With the Brewer-centrism I display here, it is easy for me from time to time to overlook my Gary Carter Collection. Gary Carter was really my first player collection. I tried to accumulate as many of his cards as I could during the 1980s, and y'all have already seen the Carter autographs I collected in that time.
At the recent card show that I attended, I came across a rich vein of Gary Carter cards wallowing in the dime boxes. I felt that I needed to save these from that fate and get them into my collection.
Starting in 1981:
This Fleer was one that I did not have as a kid and really don't ever remember seeing at any point in time. I was surprised that both it and its 1981 Topps compatriot (a condition upgrade) had such sharp corners for being in a dime box.
Remember in the 1980s how baseball wanted to try to measure "game winning RBI"? I'm not sure that we called wins in the final at-bat "walk-off" wins at that point, but I think that GWRBI was an attempt really to measure that particular phenomenon. It also might have been baseball's effort to prove Bill James wrong about "clutch" hitting.
In any case, what ended up being measured was more frequently a run-scoring single in the second inning rather than a dramatic, bottom-of-the-ninth grand slam that wins a game 4-3. But, since it gave Gary Carter another card, it can't be all bad, right?
I think all of us who remember Gary Carter think of him either as a Met or as an Expo. Yet, he played with the Giants for 92 games in 1990 and with the Dodgers for 101 games in 1991.
I almost hate that they made baseball cards of him from those two years.

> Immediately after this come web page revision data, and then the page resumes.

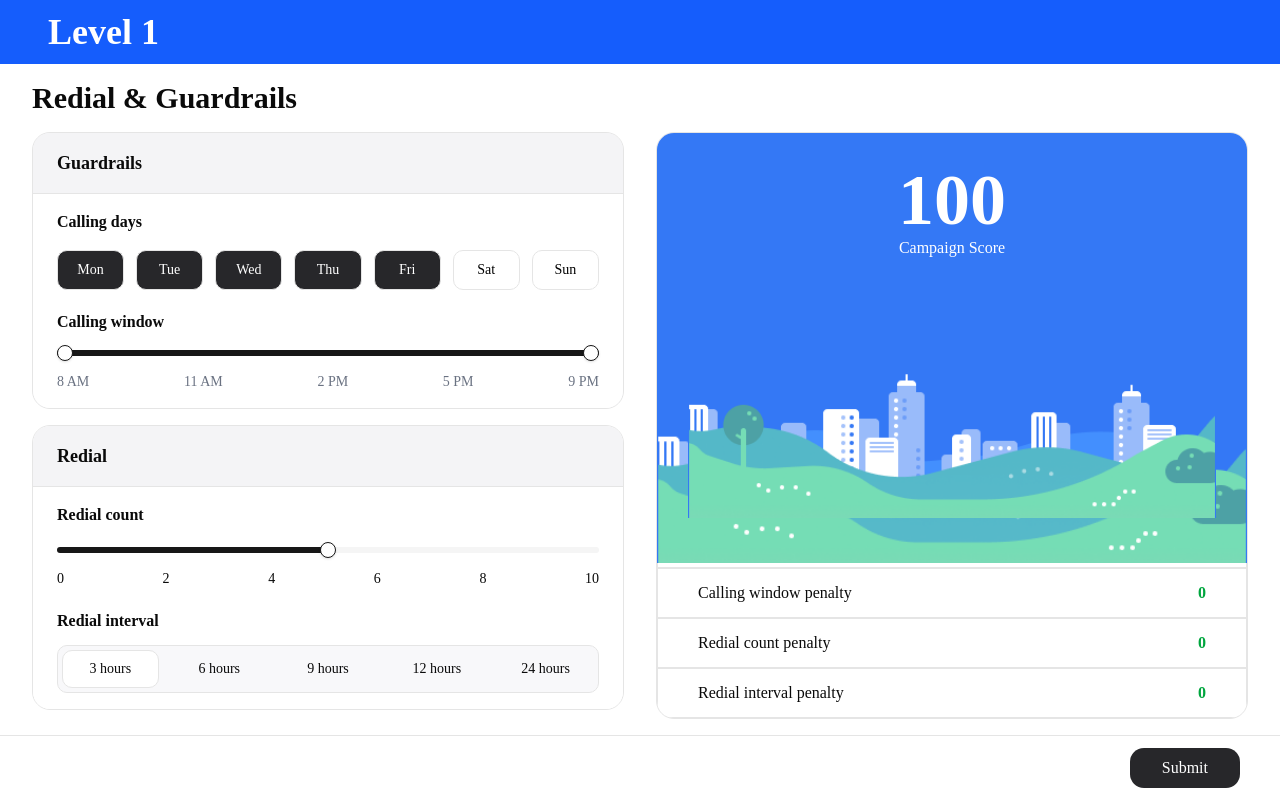
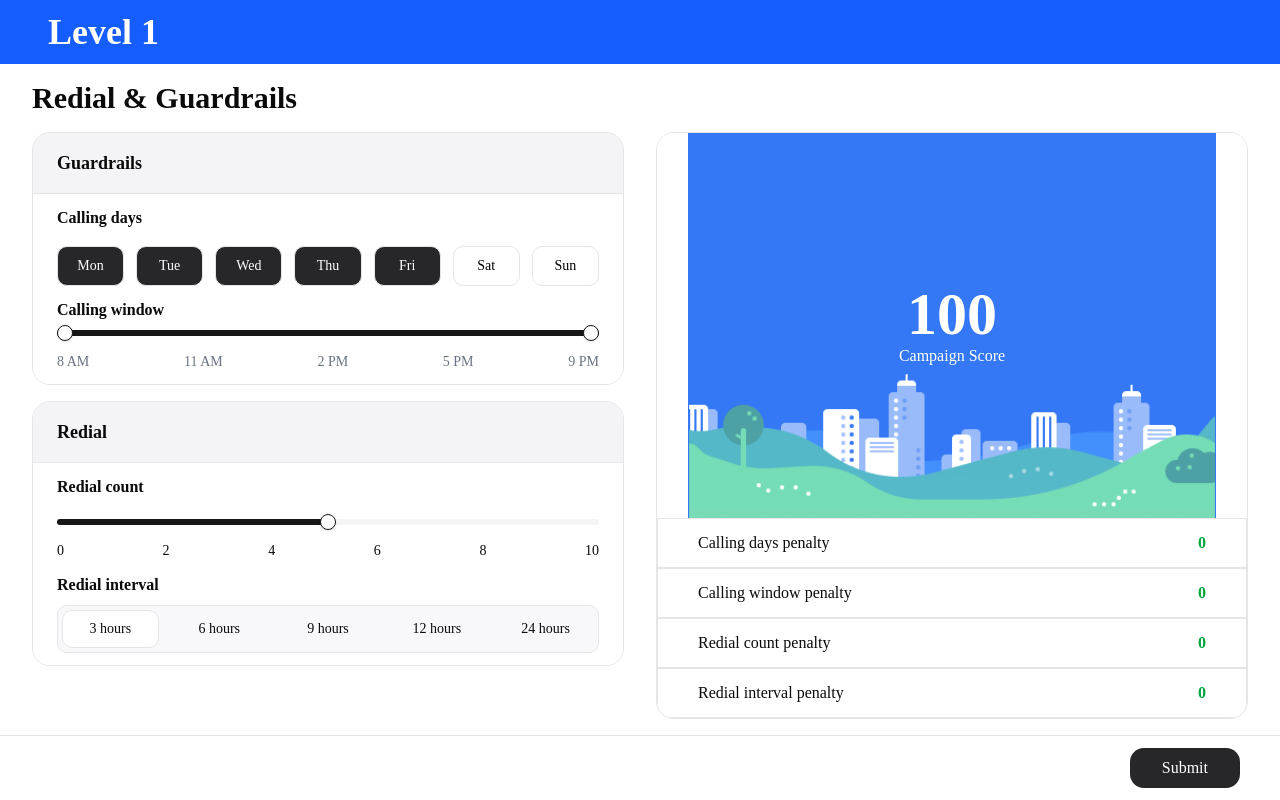
Before and after one commit to harshndroid/hunar-assignment-harsh, a Next.js app: page / in a window 1280 px wide. Built offline with nearby package versions, Linux system fonts and the light colour scheme.

Commit message:
fix responsive ui

```diff
--- a/app/globals.css
+++ b/app/globals.css
@@ -3,6 +3,10 @@
 @import "shadcn/tailwind.css";
 
 @custom-variant dark (&:is(.dark *));
+
+/* Short viewports (e.g. 1440x700 laptops): tighten spacing so the
+   controls and all four penalty rows still fit without scrolling. */
+@custom-variant short (@media (max-height: 820px));
 
 @theme inline {
   --color-background: var(--background);
--- a/components/cards/GuardrailsCard.tsx
+++ b/components/cards/GuardrailsCard.tsx
@@ -25,7 +25,7 @@ export default function GuardrailsCard({
       </div>
 
       {/* Card Body */}
-      <div className="bg-white p-4 sm:p-6 lg:py-4">
+      <div className="bg-white p-4 sm:p-6 lg:py-4 lg:short:py-3">
         {/* Calling Days */}
         <div>
           <h4 className="font-semibold mb-4">Calling days</h4>
@@ -50,14 +50,15 @@ export default function GuardrailsCard({
         </div>
 
         {/* Calling Window */}
-        <div className="mt-8 sm:mt-10 lg:mt-5">
-          <h4 className="font-semibold mb-6 lg:mb-4">Calling window</h4>
+        <div className="mt-8 sm:mt-10 lg:mt-5 lg:short:mt-3">
+          <h4 className="font-semibold mb-6 lg:mb-4 lg:short:mb-2">Calling window</h4>
 
           <Slider
             value={[selectedCallingWindow.start, selectedCallingWindow.end]}
             min={8}
             max={21}
             step={1}
+            className="cursor-pointer"
             onValueChange={(value) => {
               if (Array.isArray(value)) {
                 handleCallingWindowChange({ start: value[0], end: value[1] });
--- a/components/cards/RedialCard.tsx
+++ b/components/cards/RedialCard.tsx
@@ -23,7 +23,7 @@ export default function RedialCard({
         <h3 className="text-lg font-semibold">Redial</h3>
       </div>
 
-      <div className="bg-white p-4 sm:p-6 lg:py-4">
+      <div className="bg-white p-4 sm:p-6 lg:py-4 lg:short:py-3">
         {/* Redial count */}
         <div>
           <h4 className="font-semibold mb-5">Redial count</h4>
@@ -33,6 +33,7 @@ export default function RedialCard({
             min={0}
             max={10}
             step={1}
+            className="cursor-pointer"
             onValueChange={(value) => {
               if (typeof value === 'number') handleRedialCountChange(value);
             }}
@@ -46,16 +47,17 @@ export default function RedialCard({
         </div>
 
         {/* Redial interval */}
-        <div className="mt-8 sm:mt-10 lg:mt-5">
-          <h4 className="font-semibold mb-5 lg:mb-3">Redial interval</h4>
+        <div className="mt-8 sm:mt-10 lg:mt-5 lg:short:mt-3">
+          <h4 className="font-semibold mb-5 lg:mb-3 lg:short:mb-2">Redial interval</h4>
 
           {/* Grid keeps the segments even instead of wrapping ragged */}
           <div className="grid grid-cols-3 gap-1.5 bg-[#F8F8FA] p-1 border rounded-lg sm:grid-cols-5 sm:gap-3">
             {INTERVALS.map((time) => (
               <button
                 key={time}
-                className={`px-2 py-2 text-xs whitespace-nowrap sm:px-5 sm:text-sm ${
-                  time === selectedRedialInterval && 'border rounded-lg bg-white'
+                className={`cursor-pointer px-2 py-2 text-xs whitespace-nowrap sm:px-5 sm:text-sm ${
+                  time === selectedRedialInterval &&
+                  'border rounded-lg bg-white'
                 } `}
                 onClick={() => handleRedialIntervalChange(time)}
               >
--- a/components/cards/ScoreCard.tsx
+++ b/components/cards/ScoreCard.tsx
@@ -22,43 +22,31 @@ export default function ScoreCard({ scoreData, levelData }: Props) {
     <div className="rounded-2xl border overflow-hidden h-full lg:flex lg:flex-col lg:min-h-0 lg:self-stretch">
       {/* Total Score — on lg the image area flexes to absorb leftover
           height so the page fits the viewport without scrolling. */}
-      <div className="relative flex flex-col items-center gap-8 bg-white lg:flex-1 lg:min-h-0 lg:gap-0">
-        {/* All levels render up front so switching is an opacity cross-fade,
-            not a fetch + decode that would flash between images. The first
-            image sits in normal flow (invisible) purely to give the
-            container its height; the rest stack on top of it. */}
-        <Image
-          priority
-          aria-hidden
-          alt=""
-          // className="w-full invisible lg:hidden"
-          className="w-full"
-          src={LEVELS[0].src}
-        />
+      {/* Fixed-height image area: all four levels stack and cross-fade
+          inside it, so no spacer image is needed to reserve space. */}
+      {/* Mobile keeps the natural aspect ratio; on lg the image shrinks
+          to whatever height is left after the penalty rows take theirs. */}
+      <div className="relative aspect-[500/364] w-full bg-white lg:aspect-auto lg:h-0 lg:min-h-0 lg:flex-1">
         {LEVELS.map(({ level, src }) => (
           <Image
             key={level}
             priority
-            // className={`absolute inset-0 w-full transition-opacity duration-500 ease-in-out ${
-            //   level === levelData ? 'opacity-100' : 'opacity-0'
-            // }`}
-            className={`absolute inset-0 w-full transition-opacity duration-500 ease-in-out lg:h-full lg:object-contain lg:object-top ${
+            className={`absolute inset-0 h-full w-full object-cover object-top transition-opacity duration-500 ease-in-out lg:object-contain ${
               level === levelData ? 'opacity-100' : 'opacity-0'
             }`}
             alt={`Campaign score level ${level}`}
             src={src}
           />
         ))}
-        {/* Percentage offset keeps the score anchored to the artwork
-            as the image scales, unlike a fixed top value. */}
-        <div className="absolute top-[8%] text-center text-white">
-          <div className="text-4xl font-bold sm:text-6xl lg:text-7xl">
+        <div className="absolute inset-x-0 top-1/2 -translate-y-1/2 text-center text-white">
+          <div className="text-4xl font-bold sm:text-5xl lg:text-6xl">
             {scoreData.totalScore}
           </div>
-          <p className="mb-2 text-sm sm:text-base">Campaign Score</p>
+          <p className="text-sm sm:text-base">Campaign Score</p>
         </div>
       </div>
-      {/* Penalty Section */}
+      {/* Penalty Section — fixed size on lg so all four rows always
+          render; the image above absorbs the height changes instead. */}
       <div className="lg:shrink-0">
         <PenaltyItem
           title="Calling days penalty"
```
Also changed, not shown: 1 other file (tests, documents, lock files or other folders).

At least you can't tell he is a Dodger on this photo. In fact, this one would not be out of place in any good Panini set these days, except that Panini would remove the background, replace it with yellow or blue or silver shininess and make it so that the blue would not look like Dodger blue.
At the end of his career in 1992, Carter returned to Montreal for an otherwise forgettable 95-game stint there. Part of me thinks that he was hanging around and hoping that he could beat out Carlton Fisk in the race to pass Bob Boone as the catcher with the most career games at the position. It didn't happen. Fisk won the race, and Carter never caught Boone.
At least Ivan Rodriguez passed Fisk.
After Carter retired (and especially after he was inducted into the Baseball Hall of Fame), the card companies started printing more cards of Carter in almost a willy-nilly fashion. Sometimes they are reprints of old cards.
Other times, the companies took old photos from somewhere -- a newspaper clipping? -- and put it on the card in black and white. I mean, come on folks, we had color photography for the entirety of Gary Carter's career.
Then again, after seeing this card, forget I said that about color. It looks like Upper Deck employed the worst members of Ted Turner's movie colorization team to make this card a color card again. At $5, this was the most expensive card from my entire weekend at the card show. But it was worth it.
The other tack is for cards to look like they are 30 years old but, in reality, they are only 2 years old.
This is the last card I need to complete the 2012 Topps Archives set. However, I still need it for that set since I could only find one of the cards at the show. I am not sure I care.
Thanks again for reading and for a walk down dime-box and memory lane with Gary Carter.